- Crash & Tell – This was the policy when I was at BYU if something unwanted popped up on the screen. We were to “crash” the computer (turn it off by holding the power button, not by going through the normal shut down methods) and then tell the person in charge of the computer lab immediately what had happened. Some sites, once they start popping up, are difficult to impossible to stop. Crashing the computer immediately stops it.
- NetSmartz – A web site with information for parents and games and activities for kids of all ages about being safe on the internet.
- Google Family Safety Center – Google safety tools, tips, and advice
- NEVER give the full names of your kids.
- One parent I know uses just their first initials. Another parent gave her kids nicknames that she uses on her blog. She also would blur their faces slightly when posting pictures of them.
- Be careful when mentioning where you are, cities, schools, things that could be used to find you or your kids.
- If they aren’t your kids, don’t mention their names or specifics about them without talking to their parents first.
- NEVER give out personal information on the internet such as your address or full name.
- Exceptions – Internet banking and shopping. Look for a security seal or web addresses that start with https instead of http to know they are secure.
- Doing business online carries similar risks to doing business in person.
- It’s better to mention a vacation AFTER you are back than before you leave.
- No sense telling everyone your house is going to be empty for that time.
- Many thieves are using blogs and social networking sites to learn when houses will be empty.
- Blogs can be set to private so that only the people you invite can see them
- Tagging blog posts and pictures makes them more searchable.
- Many digital cameras (especially camera phones) are set to record the GPS location of photos when they are taken.

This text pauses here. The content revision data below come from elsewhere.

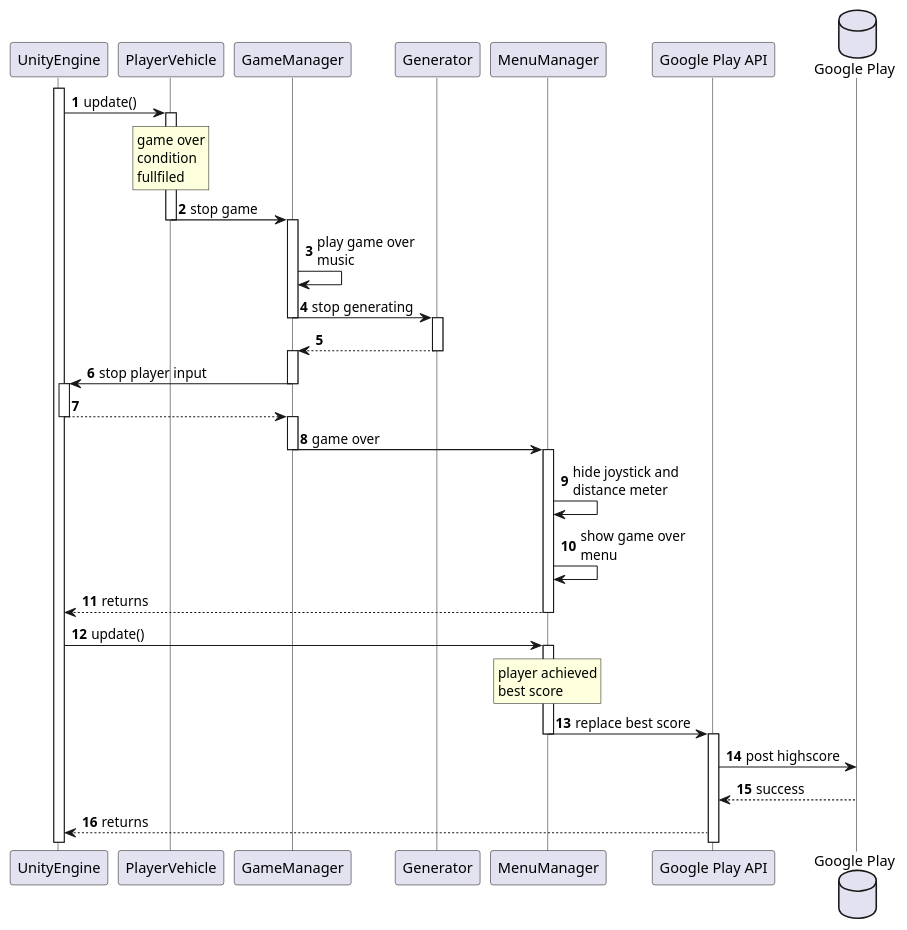
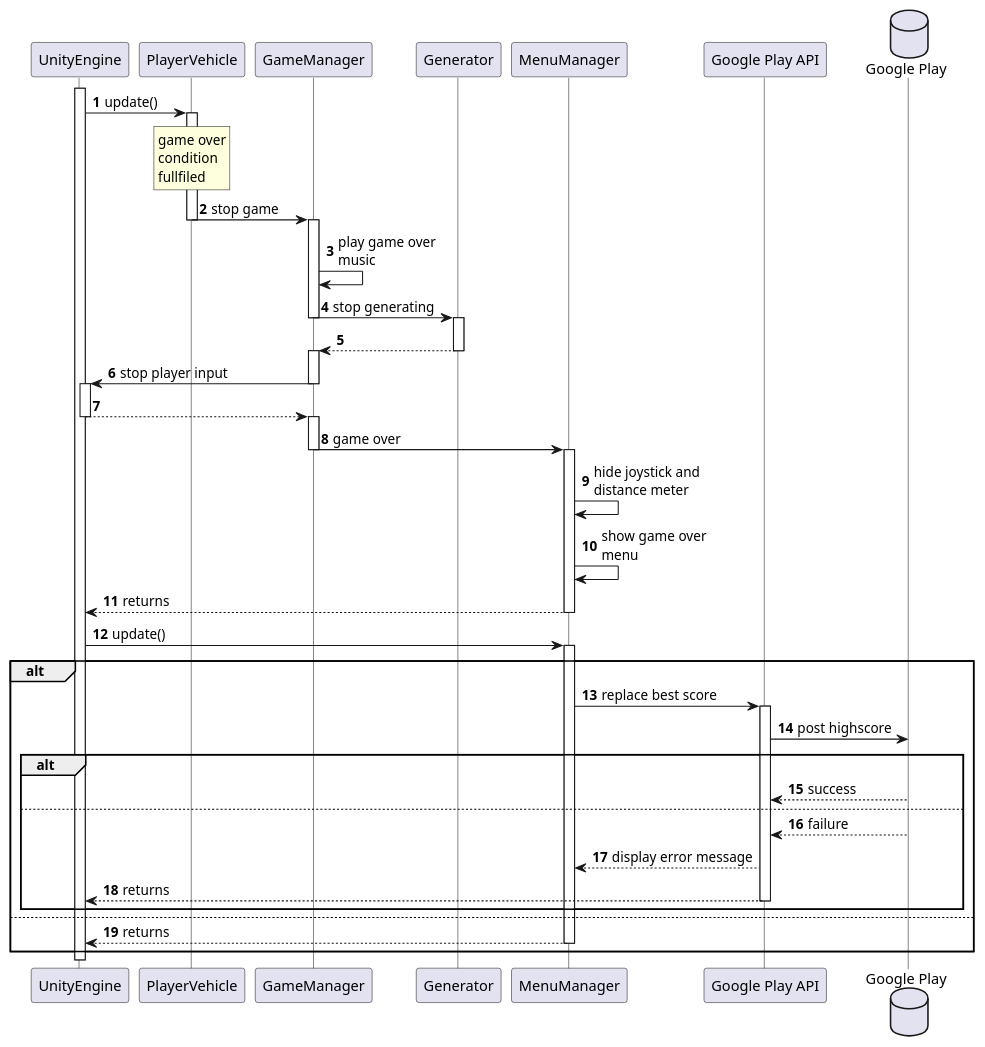
One commit to CKTA00/Robbery_Rush_UML changed the diagram in UML/game_over_sequence_diagram.puml. Above: the diagram before and after it, drawn with PlantUML.

Commit message:
added alts to game over seq

```diff
--- a/UML/game_over_sequence_diagram.puml
+++ b/UML/game_over_sequence_diagram.puml
@@ -1,36 +1,46 @@
 @startuml
 'https://plantuml.com/sequence-diagram
 
 autonumber
 skinparam lifelineStrategy solid
 participant UnityEngine
 activate UnityEngine
 UnityEngine -> PlayerVehicle ++: update()
 rnote over PlayerVehicle: game over\ncondition\nfullfiled
 
 PlayerVehicle -> GameManager --++: stop game
 
 GameManager -> GameManager: play game over\nmusic
 GameManager -> Generator--++: stop generating
 GameManager <-- Generator--++:
 
 GameManager -> UnityEngine--++: stop player input
 GameManager <-- UnityEngine--++:
 
 GameManager -> MenuManager --++: game over
 MenuManager -> MenuManager : hide joystick and\ndistance meter
 MenuManager -> MenuManager : show game over\nmenu
 'GameManager <-- MenuManager --++:
 'GameManager --> PlayerVehicle--++:
 'PlayerVehicle --> UnityEngine--:
 MenuManager --> UnityEngine--: returns
 UnityEngine -> MenuManager ++: update()
-rnote over MenuManager: player achieved\nbest score
-MenuManager -> "Google Play API" --++: replace best score
-database "Google Play"
-"Google Play API" -> "Google Play": post highscore
-"Google Play API" <-- "Google Play": success
-"Google Play API" --> UnityEngine: returns
+'rnote over MenuManager: player achieved\nbest score
+group alt
+    MenuManager -> "Google Play API" ++: replace best score
+    database "Google Play"
+    "Google Play API" -> "Google Play": post highscore
+    group alt
+        "Google Play API" <-- "Google Play": success
+    else
+        "Google Play API" <-- "Google Play" : failure
+        "Google Play API" --> "MenuManager" : display error message
+        "Google Play API" --> UnityEngine -- :returns
+    end
+else
+    "MenuManager" --> UnityEngine --: returns
+end
+
 
 
 @enduml
```
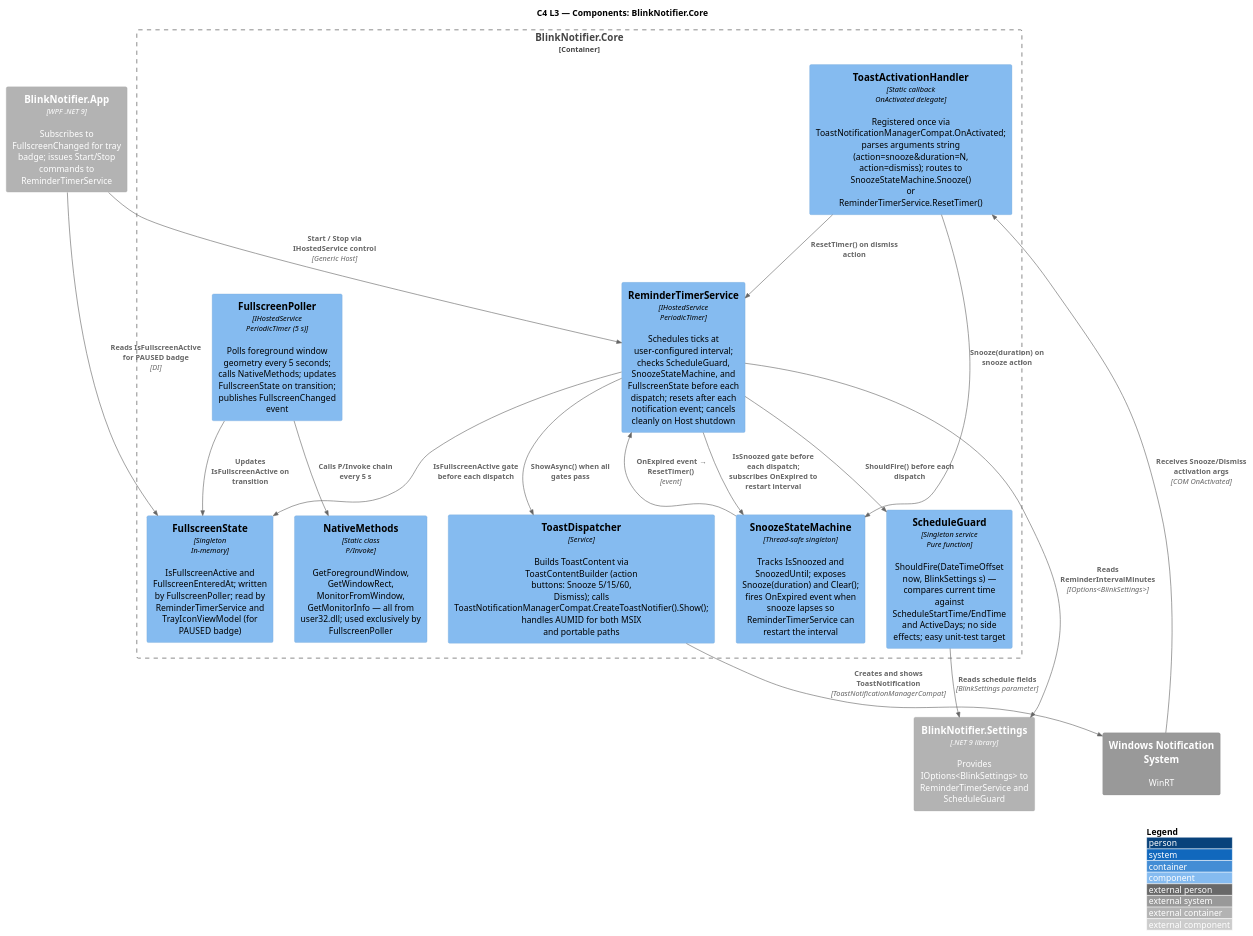
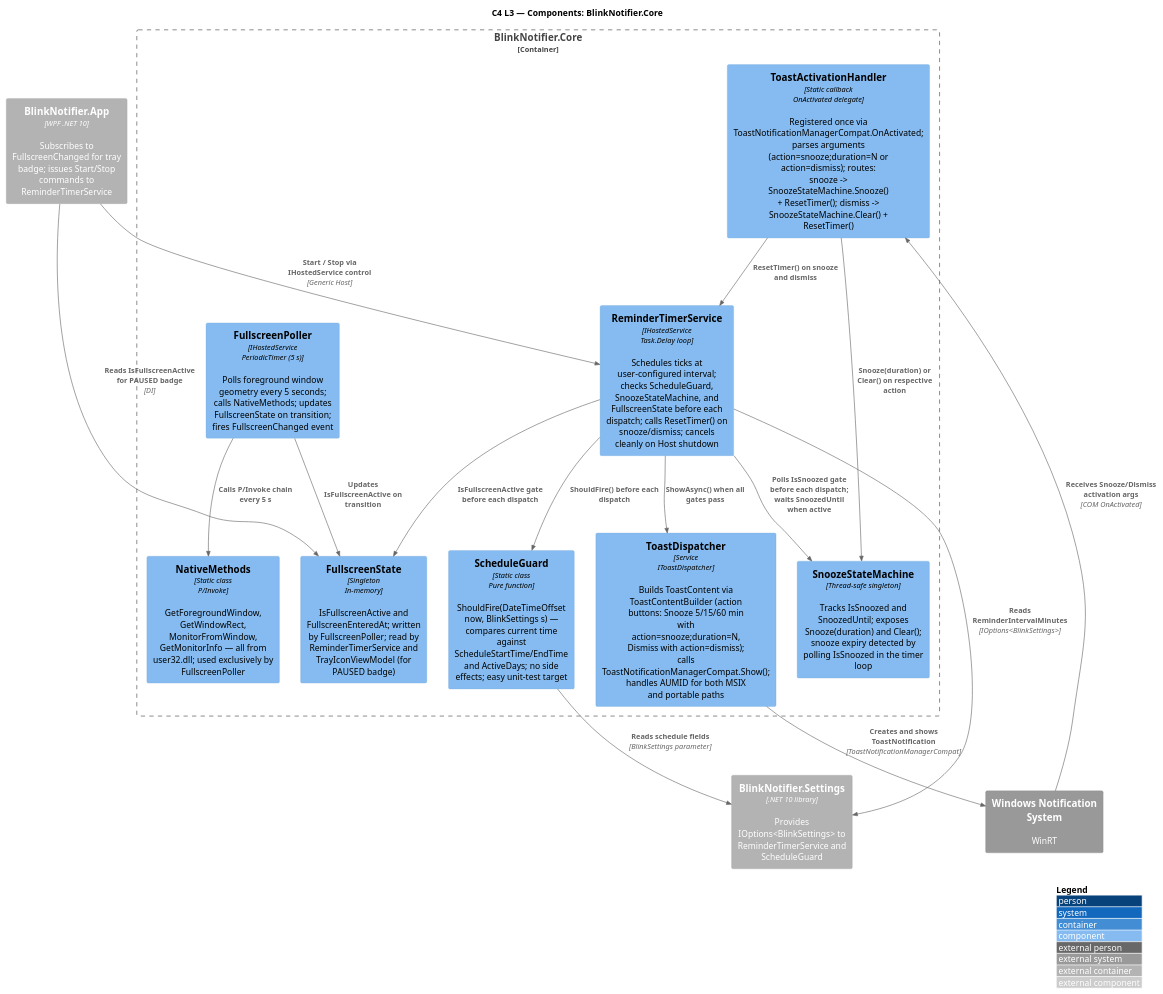
The diagram in docs/diagrams/c3-components-core.puml (abrahamFerga/the-blink-notifier), drawn with PlantUML before and after one commit. The commit also changed 1 other file, not shown here.

Commit message:
docs: fix stale PlantUML diagrams — .NET 9 -> .NET 10, & -> ;, remove OnExpired
c2-containers.puml: .NET 9 -> .NET 10 in all three container descriptions

c3-components-core.puml (full rewrite of stale content):
- SnoozeStateMachine: remove 'fires OnExpired event' — expiry detected by
  polling IsSnoozed in the timer loop
- ToastActivationHandler: & -> ; separator in argument examples; document
  that both snooze and dismiss paths call ResetTimer()
- ReminderTimerService: remove 'subscribes OnExpired' relationship and its
  corresponding Rel() arrow; add accurate description of snooze wait logic
- Container labels: WPF .NET 9 -> WPF .NET 10, .NET 9 library -> .NET 10

```diff
--- a/docs/diagrams/c3-components-core.puml
+++ b/docs/diagrams/c3-components-core.puml
@@ -1,53 +1,51 @@
 @startuml c3-components-core
 !include https://raw.githubusercontent.com/plantuml-stdlib/C4-PlantUML/master/C4_Component.puml
 
 LAYOUT_WITH_LEGEND()
 
 title C4 L3 — Components: BlinkNotifier.Core
 
 Container_Boundary(core, "BlinkNotifier.Core") {
 
-    Component(timer_svc, "ReminderTimerService", "IHostedService\nPeriodicTimer", "Schedules ticks at user-configured interval; checks ScheduleGuard, SnoozeStateMachine, and FullscreenState before each dispatch; resets after each notification event; cancels cleanly on Host shutdown")
+    Component(timer_svc, "ReminderTimerService", "IHostedService\nTask.Delay loop", "Schedules ticks at user-configured interval; checks ScheduleGuard, SnoozeStateMachine, and FullscreenState before each dispatch; calls ResetTimer() on snooze/dismiss; cancels cleanly on Host shutdown")
 
-    Component(snooze_sm, "SnoozeStateMachine", "Thread-safe singleton", "Tracks IsSnoozed and SnoozedUntil; exposes Snooze(duration) and Clear(); fires OnExpired event when snooze lapses so ReminderTimerService can restart the interval")
+    Component(snooze_sm, "SnoozeStateMachine", "Thread-safe singleton", "Tracks IsSnoozed and SnoozedUntil; exposes Snooze(duration) and Clear(); snooze expiry detected by polling IsSnoozed in the timer loop")
 
-    Component(schedule_guard, "ScheduleGuard", "Singleton service\nPure function", "ShouldFire(DateTimeOffset now, BlinkSettings s) — compares current time against ScheduleStartTime/EndTime and ActiveDays; no side effects; easy unit-test target")
+    Component(schedule_guard, "ScheduleGuard", "Static class\nPure function", "ShouldFire(DateTimeOffset now, BlinkSettings s) — compares current time against ScheduleStartTime/EndTime and ActiveDays; no side effects; easy unit-test target")
 
-    Component(fullscreen_poller, "FullscreenPoller", "IHostedService\nPeriodicTimer (5 s)", "Polls foreground window geometry every 5 seconds; calls NativeMethods; updates FullscreenState on transition; publishes FullscreenChanged event")
+    Component(fullscreen_poller, "FullscreenPoller", "IHostedService\nPeriodicTimer (5 s)", "Polls foreground window geometry every 5 seconds; calls NativeMethods; updates FullscreenState on transition; fires FullscreenChanged event")
 
     Component(fullscreen_state, "FullscreenState", "Singleton\nIn-memory", "IsFullscreenActive and FullscreenEnteredAt; written by FullscreenPoller; read by ReminderTimerService and TrayIconViewModel (for PAUSED badge)")
 
-    Component(toast_dispatcher, "ToastDispatcher", "Service", "Builds ToastContent via ToastContentBuilder (action buttons: Snooze 5/15/60, Dismiss); calls ToastNotificationManagerCompat.CreateToastNotifier().Show(); handles AUMID for both MSIX and portable paths")
+    Component(toast_dispatcher, "ToastDispatcher", "Service\nIToastDispatcher", "Builds ToastContent via ToastContentBuilder (action buttons: Snooze 5/15/60 min with action=snooze;duration=N, Dismiss with action=dismiss); calls ToastNotificationManagerCompat.Show(); handles AUMID for both MSIX and portable paths")
 
-    Component(toast_handler, "ToastActivationHandler", "Static callback\nOnActivated delegate", "Registered once via ToastNotificationManagerCompat.OnActivated; parses arguments string (action=snooze&duration=N, action=dismiss); routes to SnoozeStateMachine.Snooze() or ReminderTimerService.ResetTimer()")
+    Component(toast_handler, "ToastActivationHandler", "Static callback\nOnActivated delegate", "Registered once via ToastNotificationManagerCompat.OnActivated; parses arguments (action=snooze;duration=N or action=dismiss); routes: snooze -> SnoozeStateMachine.Snooze() + ResetTimer(); dismiss -> SnoozeStateMachine.Clear() + ResetTimer()")
 
     Component(native_methods, "NativeMethods", "Static class\nP/Invoke", "GetForegroundWindow, GetWindowRect, MonitorFromWindow, GetMonitorInfo — all from user32.dll; used exclusively by FullscreenPoller")
 
 }
 
-Container_Ext(app, "BlinkNotifier.App", "WPF .NET 9", "Subscribes to FullscreenChanged for tray badge; issues Start/Stop commands to ReminderTimerService")
-Container_Ext(settings_lib, "BlinkNotifier.Settings", ".NET 9 library", "Provides IOptions<BlinkSettings> to ReminderTimerService and ScheduleGuard")
+Container_Ext(app, "BlinkNotifier.App", "WPF .NET 10", "Subscribes to FullscreenChanged for tray badge; issues Start/Stop commands to ReminderTimerService")
+Container_Ext(settings_lib, "BlinkNotifier.Settings", ".NET 10 library", "Provides IOptions<BlinkSettings> to ReminderTimerService and ScheduleGuard")
 System_Ext(wintoast, "Windows Notification System", "WinRT")
 
 Rel(app, timer_svc, "Start / Stop via IHostedService control", "Generic Host")
 Rel(app, fullscreen_state, "Reads IsFullscreenActive for PAUSED badge", "DI")
 
 Rel(timer_svc, schedule_guard, "ShouldFire() before each dispatch")
-Rel(timer_svc, snooze_sm, "IsSnoozed gate before each dispatch; subscribes OnExpired to restart interval")
+Rel(timer_svc, snooze_sm, "Polls IsSnoozed gate before each dispatch; waits SnoozedUntil when active")
 Rel(timer_svc, fullscreen_state, "IsFullscreenActive gate before each dispatch")
 Rel(timer_svc, toast_dispatcher, "ShowAsync() when all gates pass")
-
-Rel(snooze_sm, timer_svc, "OnExpired event → ResetTimer()", "event")
 
 Rel(fullscreen_poller, native_methods, "Calls P/Invoke chain every 5 s")
 Rel(fullscreen_poller, fullscreen_state, "Updates IsFullscreenActive on transition")
 
 Rel(toast_dispatcher, wintoast, "Creates and shows ToastNotification", "ToastNotificationManagerCompat")
 Rel_Back(toast_handler, wintoast, "Receives Snooze/Dismiss activation args", "COM OnActivated")
-Rel(toast_handler, snooze_sm, "Snooze(duration) on snooze action")
-Rel(toast_handler, timer_svc, "ResetTimer() on dismiss action")
+Rel(toast_handler, snooze_sm, "Snooze(duration) or Clear() on respective action")
+Rel(toast_handler, timer_svc, "ResetTimer() on snooze and dismiss")
 
 Rel(timer_svc, settings_lib, "Reads ReminderIntervalMinutes", "IOptions<BlinkSettings>")
 Rel(schedule_guard, settings_lib, "Reads schedule fields", "BlinkSettings parameter")
 
 @enduml
```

If you share a photo and it has that information attached you are sharing where you are at. Either remove the information before sharing the photo or change the settings on your camera so the information is not recorded.
- Remember the privacy of others.
- Several people I know use nicknames when talking about other people, even other adults, to protect privacy.
- Ask permission before sharing things about others.
- Understand the privacy settings for any program you use online and use them. Remember that unless you set it otherwise, anyone with the internet, anywhere in the world, can find what you put on the internet. And not everyone in the world is a good person.
- Facebook is set to reveal all of your information to the web by default. You must go in and change the settings on your own. The settings can be changed from time to time so it is a good idea to check on them every so often.
- Programs should have it so that you can limit who can see what you put up. Blogs and photo sites can be made private so that only certain people who you invite can see them.
- Just because a program has a space to put information, you do not necessarily need to provide the information. You are in charge of what information you provide. Remember that once it is out there, you can’t bring it back. Err on the side of too little information.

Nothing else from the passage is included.